Problem description: Give the number of lines in the material below that hold "center", and nothing besides.

Available data:
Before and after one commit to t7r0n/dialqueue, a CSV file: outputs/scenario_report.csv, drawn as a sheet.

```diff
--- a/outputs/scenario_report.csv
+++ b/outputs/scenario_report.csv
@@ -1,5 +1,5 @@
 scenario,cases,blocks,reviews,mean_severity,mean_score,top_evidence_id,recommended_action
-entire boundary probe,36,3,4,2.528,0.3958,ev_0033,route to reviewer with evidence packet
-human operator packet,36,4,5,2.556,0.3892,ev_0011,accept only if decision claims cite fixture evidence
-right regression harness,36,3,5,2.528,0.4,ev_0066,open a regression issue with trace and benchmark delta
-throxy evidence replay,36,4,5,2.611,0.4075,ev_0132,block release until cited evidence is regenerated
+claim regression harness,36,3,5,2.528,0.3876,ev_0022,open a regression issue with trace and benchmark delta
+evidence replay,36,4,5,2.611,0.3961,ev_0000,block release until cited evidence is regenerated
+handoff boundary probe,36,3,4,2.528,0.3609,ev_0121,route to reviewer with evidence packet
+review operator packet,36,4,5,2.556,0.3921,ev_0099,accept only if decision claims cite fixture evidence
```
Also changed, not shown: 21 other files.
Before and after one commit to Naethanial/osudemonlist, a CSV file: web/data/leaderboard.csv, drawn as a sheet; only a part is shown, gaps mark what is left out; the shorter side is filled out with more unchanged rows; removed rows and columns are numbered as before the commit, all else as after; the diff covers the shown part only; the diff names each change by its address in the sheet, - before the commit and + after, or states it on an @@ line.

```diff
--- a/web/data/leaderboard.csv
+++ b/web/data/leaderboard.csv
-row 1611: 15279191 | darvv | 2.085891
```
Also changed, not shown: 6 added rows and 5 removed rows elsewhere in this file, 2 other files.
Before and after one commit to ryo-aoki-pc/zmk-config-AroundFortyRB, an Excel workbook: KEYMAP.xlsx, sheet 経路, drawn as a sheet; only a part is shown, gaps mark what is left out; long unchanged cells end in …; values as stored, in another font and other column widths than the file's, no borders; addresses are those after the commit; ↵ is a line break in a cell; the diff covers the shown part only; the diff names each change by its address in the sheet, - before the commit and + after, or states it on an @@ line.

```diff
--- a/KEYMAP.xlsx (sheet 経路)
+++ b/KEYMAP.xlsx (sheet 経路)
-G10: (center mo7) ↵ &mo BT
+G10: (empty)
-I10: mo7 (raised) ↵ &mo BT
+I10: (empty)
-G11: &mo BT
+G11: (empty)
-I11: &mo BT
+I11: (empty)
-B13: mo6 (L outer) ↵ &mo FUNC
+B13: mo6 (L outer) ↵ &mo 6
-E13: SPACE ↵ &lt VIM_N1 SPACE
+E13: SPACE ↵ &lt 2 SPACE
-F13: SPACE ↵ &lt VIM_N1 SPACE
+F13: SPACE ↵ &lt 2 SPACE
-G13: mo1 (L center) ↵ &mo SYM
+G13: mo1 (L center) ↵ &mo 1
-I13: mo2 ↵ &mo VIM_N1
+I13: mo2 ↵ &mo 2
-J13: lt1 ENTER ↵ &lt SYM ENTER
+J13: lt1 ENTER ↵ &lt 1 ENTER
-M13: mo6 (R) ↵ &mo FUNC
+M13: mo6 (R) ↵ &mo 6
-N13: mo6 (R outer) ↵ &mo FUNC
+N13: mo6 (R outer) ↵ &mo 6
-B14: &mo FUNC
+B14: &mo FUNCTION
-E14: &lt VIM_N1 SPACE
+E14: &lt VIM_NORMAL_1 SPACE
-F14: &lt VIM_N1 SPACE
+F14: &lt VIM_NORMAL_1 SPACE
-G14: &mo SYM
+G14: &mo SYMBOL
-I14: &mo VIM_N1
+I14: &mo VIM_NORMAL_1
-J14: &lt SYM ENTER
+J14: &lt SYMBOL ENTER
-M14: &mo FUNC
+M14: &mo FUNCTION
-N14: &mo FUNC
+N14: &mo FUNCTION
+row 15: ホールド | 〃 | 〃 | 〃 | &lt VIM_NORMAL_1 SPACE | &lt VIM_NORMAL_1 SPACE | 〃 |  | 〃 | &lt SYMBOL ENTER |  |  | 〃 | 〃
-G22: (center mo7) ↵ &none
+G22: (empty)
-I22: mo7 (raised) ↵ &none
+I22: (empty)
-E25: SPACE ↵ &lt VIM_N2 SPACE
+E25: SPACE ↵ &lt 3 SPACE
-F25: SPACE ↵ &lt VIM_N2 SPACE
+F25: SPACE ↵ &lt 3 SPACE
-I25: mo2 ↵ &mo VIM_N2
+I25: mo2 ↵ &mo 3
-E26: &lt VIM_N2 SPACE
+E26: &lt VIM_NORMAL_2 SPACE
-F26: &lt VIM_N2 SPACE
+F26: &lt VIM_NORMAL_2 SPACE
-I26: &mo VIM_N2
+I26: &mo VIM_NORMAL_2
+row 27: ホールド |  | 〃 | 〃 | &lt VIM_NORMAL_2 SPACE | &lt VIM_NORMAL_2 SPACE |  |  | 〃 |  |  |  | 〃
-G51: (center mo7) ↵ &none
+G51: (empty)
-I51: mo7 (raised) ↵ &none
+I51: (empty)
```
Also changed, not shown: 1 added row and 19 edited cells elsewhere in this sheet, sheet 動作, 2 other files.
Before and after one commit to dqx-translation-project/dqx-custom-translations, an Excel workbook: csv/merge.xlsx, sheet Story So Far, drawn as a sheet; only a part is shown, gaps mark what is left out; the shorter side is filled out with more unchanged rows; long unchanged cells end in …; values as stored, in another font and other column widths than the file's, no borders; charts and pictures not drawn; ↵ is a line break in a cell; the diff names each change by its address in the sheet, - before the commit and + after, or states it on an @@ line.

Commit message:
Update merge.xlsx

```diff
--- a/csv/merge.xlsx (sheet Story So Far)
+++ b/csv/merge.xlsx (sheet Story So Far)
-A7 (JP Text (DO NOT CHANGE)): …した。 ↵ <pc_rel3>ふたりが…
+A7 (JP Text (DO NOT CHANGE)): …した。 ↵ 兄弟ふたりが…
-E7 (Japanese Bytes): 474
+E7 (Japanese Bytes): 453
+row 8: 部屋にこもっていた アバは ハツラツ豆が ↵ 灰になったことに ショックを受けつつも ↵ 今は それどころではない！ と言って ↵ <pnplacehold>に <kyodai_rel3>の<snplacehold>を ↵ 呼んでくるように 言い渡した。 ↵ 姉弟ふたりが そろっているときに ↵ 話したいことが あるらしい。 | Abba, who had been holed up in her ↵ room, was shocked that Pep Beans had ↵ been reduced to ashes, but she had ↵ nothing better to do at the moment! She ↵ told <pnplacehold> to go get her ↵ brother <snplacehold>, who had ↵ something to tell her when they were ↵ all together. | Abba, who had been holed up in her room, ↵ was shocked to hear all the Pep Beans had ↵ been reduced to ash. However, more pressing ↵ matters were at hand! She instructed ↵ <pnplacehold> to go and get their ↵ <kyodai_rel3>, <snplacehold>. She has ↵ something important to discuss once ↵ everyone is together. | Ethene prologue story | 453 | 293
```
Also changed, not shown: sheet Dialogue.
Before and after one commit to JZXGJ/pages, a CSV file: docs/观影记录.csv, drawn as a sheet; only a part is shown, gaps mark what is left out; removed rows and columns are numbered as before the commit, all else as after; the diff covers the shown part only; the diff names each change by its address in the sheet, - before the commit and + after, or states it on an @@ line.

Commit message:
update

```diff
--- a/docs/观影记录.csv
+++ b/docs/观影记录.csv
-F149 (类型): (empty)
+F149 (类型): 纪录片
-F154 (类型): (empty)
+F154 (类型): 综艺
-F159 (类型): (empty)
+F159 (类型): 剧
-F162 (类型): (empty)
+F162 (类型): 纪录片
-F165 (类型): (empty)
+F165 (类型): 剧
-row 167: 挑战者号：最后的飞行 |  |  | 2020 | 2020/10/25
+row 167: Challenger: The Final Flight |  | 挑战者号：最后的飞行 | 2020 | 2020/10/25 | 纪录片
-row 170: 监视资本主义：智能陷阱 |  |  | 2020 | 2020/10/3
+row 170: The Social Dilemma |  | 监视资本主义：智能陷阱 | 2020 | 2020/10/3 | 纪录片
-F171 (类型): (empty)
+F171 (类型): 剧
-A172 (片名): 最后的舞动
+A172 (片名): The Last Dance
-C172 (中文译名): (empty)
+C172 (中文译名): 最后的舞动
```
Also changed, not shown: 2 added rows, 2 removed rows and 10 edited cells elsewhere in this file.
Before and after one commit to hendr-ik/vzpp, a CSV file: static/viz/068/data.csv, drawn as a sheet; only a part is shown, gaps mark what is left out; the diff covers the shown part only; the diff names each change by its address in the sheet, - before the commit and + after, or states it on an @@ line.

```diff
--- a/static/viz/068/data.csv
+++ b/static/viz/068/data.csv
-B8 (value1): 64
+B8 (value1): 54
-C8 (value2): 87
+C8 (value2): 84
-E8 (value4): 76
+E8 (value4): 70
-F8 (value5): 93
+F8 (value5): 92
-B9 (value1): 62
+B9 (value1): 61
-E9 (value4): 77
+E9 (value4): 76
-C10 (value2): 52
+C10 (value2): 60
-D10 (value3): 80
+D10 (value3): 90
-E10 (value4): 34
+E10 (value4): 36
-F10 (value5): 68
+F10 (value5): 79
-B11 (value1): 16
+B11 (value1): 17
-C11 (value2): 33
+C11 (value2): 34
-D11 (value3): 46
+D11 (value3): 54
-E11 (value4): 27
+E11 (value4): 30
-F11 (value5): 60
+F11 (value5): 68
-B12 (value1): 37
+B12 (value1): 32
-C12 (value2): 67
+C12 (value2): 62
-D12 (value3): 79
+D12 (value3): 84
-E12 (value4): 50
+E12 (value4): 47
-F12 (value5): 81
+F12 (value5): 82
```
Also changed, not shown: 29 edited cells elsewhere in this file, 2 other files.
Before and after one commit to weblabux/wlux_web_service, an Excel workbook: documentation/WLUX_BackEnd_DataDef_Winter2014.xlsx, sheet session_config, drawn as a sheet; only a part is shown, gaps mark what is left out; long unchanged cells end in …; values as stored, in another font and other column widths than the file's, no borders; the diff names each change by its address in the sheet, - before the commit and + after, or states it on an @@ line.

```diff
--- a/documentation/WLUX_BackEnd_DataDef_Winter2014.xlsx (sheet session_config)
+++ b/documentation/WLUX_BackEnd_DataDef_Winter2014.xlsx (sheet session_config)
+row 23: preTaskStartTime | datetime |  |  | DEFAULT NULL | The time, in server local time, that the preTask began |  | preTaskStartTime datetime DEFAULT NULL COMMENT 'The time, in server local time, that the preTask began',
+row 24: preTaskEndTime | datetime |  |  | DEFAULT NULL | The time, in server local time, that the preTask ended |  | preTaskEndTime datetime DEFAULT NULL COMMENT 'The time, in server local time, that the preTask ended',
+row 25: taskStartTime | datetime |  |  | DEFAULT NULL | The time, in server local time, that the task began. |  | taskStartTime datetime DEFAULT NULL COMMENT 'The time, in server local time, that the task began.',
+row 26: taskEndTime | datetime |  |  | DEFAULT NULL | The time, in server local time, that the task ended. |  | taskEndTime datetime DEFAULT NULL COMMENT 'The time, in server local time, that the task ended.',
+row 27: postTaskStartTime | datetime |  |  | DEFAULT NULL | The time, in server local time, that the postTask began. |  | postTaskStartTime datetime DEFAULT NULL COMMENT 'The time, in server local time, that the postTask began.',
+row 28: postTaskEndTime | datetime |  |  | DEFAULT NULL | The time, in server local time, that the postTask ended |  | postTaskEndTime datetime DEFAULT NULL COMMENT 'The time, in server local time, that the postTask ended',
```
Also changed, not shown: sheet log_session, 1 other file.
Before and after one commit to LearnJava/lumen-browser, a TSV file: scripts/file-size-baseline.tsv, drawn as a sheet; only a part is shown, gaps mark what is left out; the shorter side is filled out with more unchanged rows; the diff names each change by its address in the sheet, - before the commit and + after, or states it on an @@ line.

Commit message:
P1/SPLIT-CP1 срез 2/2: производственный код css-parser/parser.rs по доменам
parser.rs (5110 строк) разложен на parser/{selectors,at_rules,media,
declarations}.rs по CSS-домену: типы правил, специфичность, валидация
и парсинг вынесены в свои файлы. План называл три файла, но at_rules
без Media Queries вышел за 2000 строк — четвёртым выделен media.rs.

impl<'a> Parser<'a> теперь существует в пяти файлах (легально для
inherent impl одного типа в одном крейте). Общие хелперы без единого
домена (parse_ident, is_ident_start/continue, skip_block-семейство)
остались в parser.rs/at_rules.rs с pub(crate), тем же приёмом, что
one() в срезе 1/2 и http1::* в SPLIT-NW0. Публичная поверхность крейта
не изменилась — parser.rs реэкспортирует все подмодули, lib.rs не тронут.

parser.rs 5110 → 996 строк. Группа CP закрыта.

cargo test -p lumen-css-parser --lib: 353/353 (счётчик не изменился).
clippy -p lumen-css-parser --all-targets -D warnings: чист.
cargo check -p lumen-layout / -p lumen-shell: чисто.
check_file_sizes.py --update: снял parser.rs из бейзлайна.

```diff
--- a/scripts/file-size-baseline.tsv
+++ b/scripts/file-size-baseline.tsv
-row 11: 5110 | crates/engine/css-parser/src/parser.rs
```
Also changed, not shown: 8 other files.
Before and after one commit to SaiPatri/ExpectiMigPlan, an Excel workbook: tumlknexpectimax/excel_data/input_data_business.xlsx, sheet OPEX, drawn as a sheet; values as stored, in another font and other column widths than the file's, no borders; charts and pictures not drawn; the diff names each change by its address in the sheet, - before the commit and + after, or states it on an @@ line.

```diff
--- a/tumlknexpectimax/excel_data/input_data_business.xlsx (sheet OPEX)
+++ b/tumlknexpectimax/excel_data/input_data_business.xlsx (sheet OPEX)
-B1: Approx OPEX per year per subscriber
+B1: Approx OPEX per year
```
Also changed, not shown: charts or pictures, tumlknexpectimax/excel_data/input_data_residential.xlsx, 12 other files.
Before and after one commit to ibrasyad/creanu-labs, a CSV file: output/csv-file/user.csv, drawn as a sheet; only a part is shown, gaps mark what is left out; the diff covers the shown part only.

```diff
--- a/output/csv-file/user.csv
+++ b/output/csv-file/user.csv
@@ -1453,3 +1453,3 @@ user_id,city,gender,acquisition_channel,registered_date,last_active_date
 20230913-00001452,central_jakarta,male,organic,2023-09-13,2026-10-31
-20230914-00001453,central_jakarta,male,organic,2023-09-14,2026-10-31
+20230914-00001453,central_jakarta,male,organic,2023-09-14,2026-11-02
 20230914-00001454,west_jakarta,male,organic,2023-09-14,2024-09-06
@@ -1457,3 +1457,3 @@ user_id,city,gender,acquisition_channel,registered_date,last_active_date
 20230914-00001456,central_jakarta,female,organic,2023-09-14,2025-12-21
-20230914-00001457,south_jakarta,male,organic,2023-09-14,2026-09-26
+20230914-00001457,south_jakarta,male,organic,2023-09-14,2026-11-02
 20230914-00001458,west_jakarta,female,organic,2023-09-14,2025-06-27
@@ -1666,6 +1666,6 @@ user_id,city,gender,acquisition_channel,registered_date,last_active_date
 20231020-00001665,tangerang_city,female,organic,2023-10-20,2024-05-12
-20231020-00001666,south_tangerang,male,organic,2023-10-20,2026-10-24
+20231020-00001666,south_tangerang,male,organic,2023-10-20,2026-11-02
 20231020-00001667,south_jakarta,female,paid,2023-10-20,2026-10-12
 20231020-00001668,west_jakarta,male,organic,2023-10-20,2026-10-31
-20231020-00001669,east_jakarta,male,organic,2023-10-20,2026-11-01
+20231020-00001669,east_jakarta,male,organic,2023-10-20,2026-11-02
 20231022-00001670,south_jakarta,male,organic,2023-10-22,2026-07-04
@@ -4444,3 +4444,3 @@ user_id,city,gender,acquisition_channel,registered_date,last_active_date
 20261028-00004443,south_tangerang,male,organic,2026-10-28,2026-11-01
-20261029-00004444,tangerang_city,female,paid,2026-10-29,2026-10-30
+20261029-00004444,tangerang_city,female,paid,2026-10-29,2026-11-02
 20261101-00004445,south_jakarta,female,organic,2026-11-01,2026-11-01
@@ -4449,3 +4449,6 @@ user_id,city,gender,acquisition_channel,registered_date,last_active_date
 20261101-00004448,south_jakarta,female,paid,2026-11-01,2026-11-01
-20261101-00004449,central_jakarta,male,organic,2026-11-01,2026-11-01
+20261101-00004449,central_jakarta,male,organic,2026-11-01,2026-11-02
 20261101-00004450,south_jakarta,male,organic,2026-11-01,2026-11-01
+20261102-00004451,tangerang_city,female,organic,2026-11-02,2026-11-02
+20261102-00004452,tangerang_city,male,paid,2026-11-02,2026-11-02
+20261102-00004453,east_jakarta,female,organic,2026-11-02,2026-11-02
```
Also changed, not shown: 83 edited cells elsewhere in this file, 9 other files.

Task solution: 5